■ PROBLEM TO SOLVE
Return the records below character for character.

■ SUPPLIED RECORDS

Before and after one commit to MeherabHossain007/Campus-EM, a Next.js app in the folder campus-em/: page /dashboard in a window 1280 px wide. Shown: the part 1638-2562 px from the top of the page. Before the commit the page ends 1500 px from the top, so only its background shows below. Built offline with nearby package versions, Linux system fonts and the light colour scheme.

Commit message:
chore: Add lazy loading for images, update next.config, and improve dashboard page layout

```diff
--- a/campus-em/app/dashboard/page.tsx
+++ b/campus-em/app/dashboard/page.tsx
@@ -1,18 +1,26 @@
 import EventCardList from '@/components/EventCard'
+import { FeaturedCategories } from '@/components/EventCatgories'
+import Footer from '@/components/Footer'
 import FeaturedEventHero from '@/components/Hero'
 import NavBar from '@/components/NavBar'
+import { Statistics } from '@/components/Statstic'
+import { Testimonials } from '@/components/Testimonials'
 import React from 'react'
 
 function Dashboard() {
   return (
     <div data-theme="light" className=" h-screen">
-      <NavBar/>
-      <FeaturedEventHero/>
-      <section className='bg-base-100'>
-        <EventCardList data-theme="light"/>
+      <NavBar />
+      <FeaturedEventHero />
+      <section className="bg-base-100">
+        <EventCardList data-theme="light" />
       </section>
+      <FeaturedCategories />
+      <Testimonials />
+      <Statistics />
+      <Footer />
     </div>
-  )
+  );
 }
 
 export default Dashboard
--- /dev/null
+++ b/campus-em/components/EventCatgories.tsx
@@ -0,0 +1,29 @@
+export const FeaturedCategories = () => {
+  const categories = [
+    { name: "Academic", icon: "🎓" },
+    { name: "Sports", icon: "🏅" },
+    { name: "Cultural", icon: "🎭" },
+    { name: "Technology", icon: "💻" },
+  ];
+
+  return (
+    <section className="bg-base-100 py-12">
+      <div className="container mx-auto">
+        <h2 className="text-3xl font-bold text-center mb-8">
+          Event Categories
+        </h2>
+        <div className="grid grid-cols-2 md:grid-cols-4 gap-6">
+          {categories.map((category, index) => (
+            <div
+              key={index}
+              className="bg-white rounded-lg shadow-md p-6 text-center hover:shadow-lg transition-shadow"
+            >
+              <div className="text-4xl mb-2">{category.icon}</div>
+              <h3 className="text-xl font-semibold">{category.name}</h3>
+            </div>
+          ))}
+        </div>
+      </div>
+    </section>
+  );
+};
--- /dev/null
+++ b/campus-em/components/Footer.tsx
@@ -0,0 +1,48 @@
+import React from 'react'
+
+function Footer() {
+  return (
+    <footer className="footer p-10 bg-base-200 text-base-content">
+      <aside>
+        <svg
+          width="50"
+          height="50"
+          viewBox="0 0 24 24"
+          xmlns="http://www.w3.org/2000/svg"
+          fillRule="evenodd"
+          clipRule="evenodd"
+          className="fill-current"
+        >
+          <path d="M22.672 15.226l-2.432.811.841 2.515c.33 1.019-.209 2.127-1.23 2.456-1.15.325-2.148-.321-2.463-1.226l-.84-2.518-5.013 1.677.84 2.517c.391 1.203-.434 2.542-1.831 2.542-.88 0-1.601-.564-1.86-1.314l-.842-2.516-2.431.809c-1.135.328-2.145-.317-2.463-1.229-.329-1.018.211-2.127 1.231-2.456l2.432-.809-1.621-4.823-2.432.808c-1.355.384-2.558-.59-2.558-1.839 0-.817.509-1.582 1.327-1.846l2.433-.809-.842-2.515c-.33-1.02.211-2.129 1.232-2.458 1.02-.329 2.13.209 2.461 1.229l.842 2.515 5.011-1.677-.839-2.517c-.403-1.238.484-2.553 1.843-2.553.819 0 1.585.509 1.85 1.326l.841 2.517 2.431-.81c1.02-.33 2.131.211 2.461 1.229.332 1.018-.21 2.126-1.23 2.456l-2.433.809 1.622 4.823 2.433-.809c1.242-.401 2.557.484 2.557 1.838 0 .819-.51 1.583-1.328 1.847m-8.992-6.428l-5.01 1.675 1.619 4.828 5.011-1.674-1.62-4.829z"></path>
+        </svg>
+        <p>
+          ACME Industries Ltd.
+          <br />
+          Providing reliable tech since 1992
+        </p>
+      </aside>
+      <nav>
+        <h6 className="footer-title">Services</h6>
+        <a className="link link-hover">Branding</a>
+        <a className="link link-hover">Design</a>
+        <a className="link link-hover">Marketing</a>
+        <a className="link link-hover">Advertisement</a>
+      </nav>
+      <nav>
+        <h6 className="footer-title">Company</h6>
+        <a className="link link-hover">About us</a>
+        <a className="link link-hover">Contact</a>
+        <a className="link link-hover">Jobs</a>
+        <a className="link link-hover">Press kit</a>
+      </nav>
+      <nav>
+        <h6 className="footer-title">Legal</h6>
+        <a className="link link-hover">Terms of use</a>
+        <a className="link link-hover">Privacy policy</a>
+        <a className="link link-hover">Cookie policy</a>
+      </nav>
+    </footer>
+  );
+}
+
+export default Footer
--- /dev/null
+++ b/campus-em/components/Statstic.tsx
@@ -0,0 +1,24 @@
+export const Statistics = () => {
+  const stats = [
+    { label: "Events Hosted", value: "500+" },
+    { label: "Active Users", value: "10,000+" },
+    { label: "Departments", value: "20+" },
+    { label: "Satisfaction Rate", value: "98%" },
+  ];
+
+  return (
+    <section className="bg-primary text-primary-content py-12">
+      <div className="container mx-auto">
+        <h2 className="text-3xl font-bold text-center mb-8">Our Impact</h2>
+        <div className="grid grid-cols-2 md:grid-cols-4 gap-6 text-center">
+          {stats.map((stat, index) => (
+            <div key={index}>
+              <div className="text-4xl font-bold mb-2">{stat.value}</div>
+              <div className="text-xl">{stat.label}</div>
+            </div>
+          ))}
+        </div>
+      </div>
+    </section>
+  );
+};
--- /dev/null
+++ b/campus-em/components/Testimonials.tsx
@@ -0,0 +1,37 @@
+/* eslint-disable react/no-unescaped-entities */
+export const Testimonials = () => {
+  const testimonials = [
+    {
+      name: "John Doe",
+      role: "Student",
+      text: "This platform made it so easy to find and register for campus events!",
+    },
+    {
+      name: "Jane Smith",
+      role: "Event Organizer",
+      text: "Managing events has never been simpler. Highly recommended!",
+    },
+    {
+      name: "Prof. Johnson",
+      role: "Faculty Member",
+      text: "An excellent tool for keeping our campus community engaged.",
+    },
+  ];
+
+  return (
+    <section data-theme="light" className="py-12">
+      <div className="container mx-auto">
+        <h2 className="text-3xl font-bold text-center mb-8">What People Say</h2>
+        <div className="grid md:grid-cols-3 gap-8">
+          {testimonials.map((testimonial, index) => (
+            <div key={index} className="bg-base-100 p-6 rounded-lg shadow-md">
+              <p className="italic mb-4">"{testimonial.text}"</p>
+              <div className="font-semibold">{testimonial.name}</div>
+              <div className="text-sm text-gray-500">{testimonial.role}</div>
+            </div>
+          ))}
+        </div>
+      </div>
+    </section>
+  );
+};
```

■ RESULT OF THIS TASK
Before and after one commit to MeherabHossain007/Campus-EM, a Next.js app in the folder campus-em/: page /dashboard in a window 1280 px wide. Shown: the part 1638-2562 px from the top of the page. Before the commit the page ends 1500 px from the top, so only its background shows below. Built offline with nearby package versions, Linux system fonts and the light colour scheme.

Commit message:
chore: Add lazy loading for images, update next.config, and improve dashboard page layout

```diff
--- a/campus-em/app/dashboard/page.tsx
+++ b/campus-em/app/dashboard/page.tsx
@@ -1,18 +1,26 @@
 import EventCardList from '@/components/EventCard'
+import { FeaturedCategories } from '@/components/EventCatgories'
+import Footer from '@/components/Footer'
 import FeaturedEventHero from '@/components/Hero'
 import NavBar from '@/components/NavBar'
+import { Statistics } from '@/components/Statstic'
+import { Testimonials } from '@/components/Testimonials'
 import React from 'react'
 
 function Dashboard() {
   return (
     <div data-theme="light" className=" h-screen">
-      <NavBar/>
-      <FeaturedEventHero/>
-      <section className='bg-base-100'>
-        <EventCardList data-theme="light"/>
+      <NavBar />
+      <FeaturedEventHero />
+      <section className="bg-base-100">
+        <EventCardList data-theme="light" />
       </section>
+      <FeaturedCategories />
+      <Testimonials />
+      <Statistics />
+      <Footer />
     </div>
-  )
+  );
 }
 
 export default Dashboard
--- /dev/null
+++ b/campus-em/components/EventCatgories.tsx
@@ -0,0 +1,29 @@
+export const FeaturedCategories = () => {
+  const categories = [
+    { name: "Academic", icon: "🎓" },
+    { name: "Sports", icon: "🏅" },
+    { name: "Cultural", icon: "🎭" },
+    { name: "Technology", icon: "💻" },
+  ];
+
+  return (
+    <section className="bg-base-100 py-12">
+      <div className="container mx-auto">
+        <h2 className="text-3xl font-bold text-center mb-8">
+          Event Categories
+        </h2>
+        <div className="grid grid-cols-2 md:grid-cols-4 gap-6">
+          {categories.map((category, index) => (
+            <div
+              key={index}
+              className="bg-white rounded-lg shadow-md p-6 text-center hover:shadow-lg transition-shadow"
+            >
+              <div className="text-4xl mb-2">{category.icon}</div>
+              <h3 className="text-xl font-semibold">{category.name}</h3>
+            </div>
+          ))}
+        </div>
+      </div>
+    </section>
+  );
+};
--- /dev/null
+++ b/campus-em/components/Footer.tsx
@@ -0,0 +1,48 @@
+import React from 'react'
+
+function Footer() {
+  return (
+    <footer className="footer p-10 bg-base-200 text-base-content">
+      <aside>
+        <svg
+          width="50"
+          height="50"
+          viewBox="0 0 24 24"
+          xmlns="http://www.w3.org/2000/svg"
+          fillRule="evenodd"
+          clipRule="evenodd"
+          className="fill-current"
+        >
+          <path d="M22.672 15.226l-2.432.811.841 2.515c.33 1.019-.209 2.127-1.23 2.456-1.15.325-2.148-.321-2.463-1.226l-.84-2.518-5.013 1.677.84 2.517c.391 1.203-.434 2.542-1.831 2.542-.88 0-1.601-.564-1.86-1.314l-.842-2.516-2.431.809c-1.135.328-2.145-.317-2.463-1.229-.329-1.018.211-2.127 1.231-2.456l2.432-.809-1.621-4.823-2.432.808c-1.355.384-2.558-.59-2.558-1.839 0-.817.509-1.582 1.327-1.846l2.433-.809-.842-2.515c-.33-1.02.211-2.129 1.232-2.458 1.02-.329 2.13.209 2.461 1.229l.842 2.515 5.011-1.677-.839-2.517c-.403-1.238.484-2.553 1.843-2.553.819 0 1.585.509 1.85 1.326l.841 2.517 2.431-.81c1.02-.33 2.131.211 2.461 1.229.332 1.018-.21 2.126-1.23 2.456l-2.433.809 1.622 4.823 2.433-.809c1.242-.401 2.557.484 2.557 1.838 0 .819-.51 1.583-1.328 1.847m-8.992-6.428l-5.01 1.675 1.619 4.828 5.011-1.674-1.62-4.829z"></path>
+        </svg>
+        <p>
+          ACME Industries Ltd.
+          <br />
+          Providing reliable tech since 1992
+        </p>
+      </aside>
+      <nav>
+        <h6 className="footer-title">Services</h6>
+        <a className="link link-hover">Branding</a>
+        <a className="link link-hover">Design</a>
+        <a className="link link-hover">Marketing</a>
+        <a className="link link-hover">Advertisement</a>
+      </nav>
+      <nav>
+        <h6 className="footer-title">Company</h6>
+        <a className="link link-hover">About us</a>
+        <a className="link link-hover">Contact</a>
+        <a className="link link-hover">Jobs</a>
+        <a className="link link-hover">Press kit</a>
+      </nav>
+      <nav>
+        <h6 className="footer-title">Legal</h6>
+        <a className="link link-hover">Terms of use</a>
+        <a className="link link-hover">Privacy policy</a>
+        <a className="link link-hover">Cookie policy</a>
+      </nav>
+    </footer>
+  );
+}
+
+export default Footer
--- /dev/null
+++ b/campus-em/components/Statstic.tsx
@@ -0,0 +1,24 @@
+export const Statistics = () => {
+  const stats = [
+    { label: "Events Hosted", value: "500+" },
+    { label: "Active Users", value: "10,000+" },
+    { label: "Departments", value: "20+" },
+    { label: "Satisfaction Rate", value: "98%" },
+  ];
+
+  return (
+    <section className="bg-primary text-primary-content py-12">
+      <div className="container mx-auto">
+        <h2 className="text-3xl font-bold text-center mb-8">Our Impact</h2>
+        <div className="grid grid-cols-2 md:grid-cols-4 gap-6 text-center">
+          {stats.map((stat, index) => (
+            <div key={index}>
+              <div className="text-4xl font-bold mb-2">{stat.value}</div>
+              <div className="text-xl">{stat.label}</div>
+            </div>
+          ))}
+        </div>
+      </div>
+    </section>
+  );
+};
--- /dev/null
+++ b/campus-em/components/Testimonials.tsx
@@ -0,0 +1,37 @@
+/* eslint-disable react/no-unescaped-entities */
+export const Testimonials = () => {
+  const testimonials = [
+    {
+      name: "John Doe",
+      role: "Student",
+      text: "This platform made it so easy to find and register for campus events!",
+    },
+    {
+      name: "Jane Smith",
+      role: "Event Organizer",
+      text: "Managing events has never been simpler. Highly recommended!",
+    },
+    {
+      name: "Prof. Johnson",
+      role: "Faculty Member",
+      text: "An excellent tool for keeping our campus community engaged.",
+    },
+  ];
+
+  return (
+    <section data-theme="light" className="py-12">
+      <div className="container mx-auto">
+        <h2 className="text-3xl font-bold text-center mb-8">What People Say</h2>
+        <div className="grid md:grid-cols-3 gap-8">
+          {testimonials.map((testimonial, index) => (
+            <div key={index} className="bg-base-100 p-6 rounded-lg shadow-md">
+              <p className="italic mb-4">"{testimonial.text}"</p>
+              <div className="font-semibold">{testimonial.name}</div>
+              <div className="text-sm text-gray-500">{testimonial.role}</div>
+            </div>
+          ))}
+        </div>
+      </div>
+    </section>
+  );
+};
```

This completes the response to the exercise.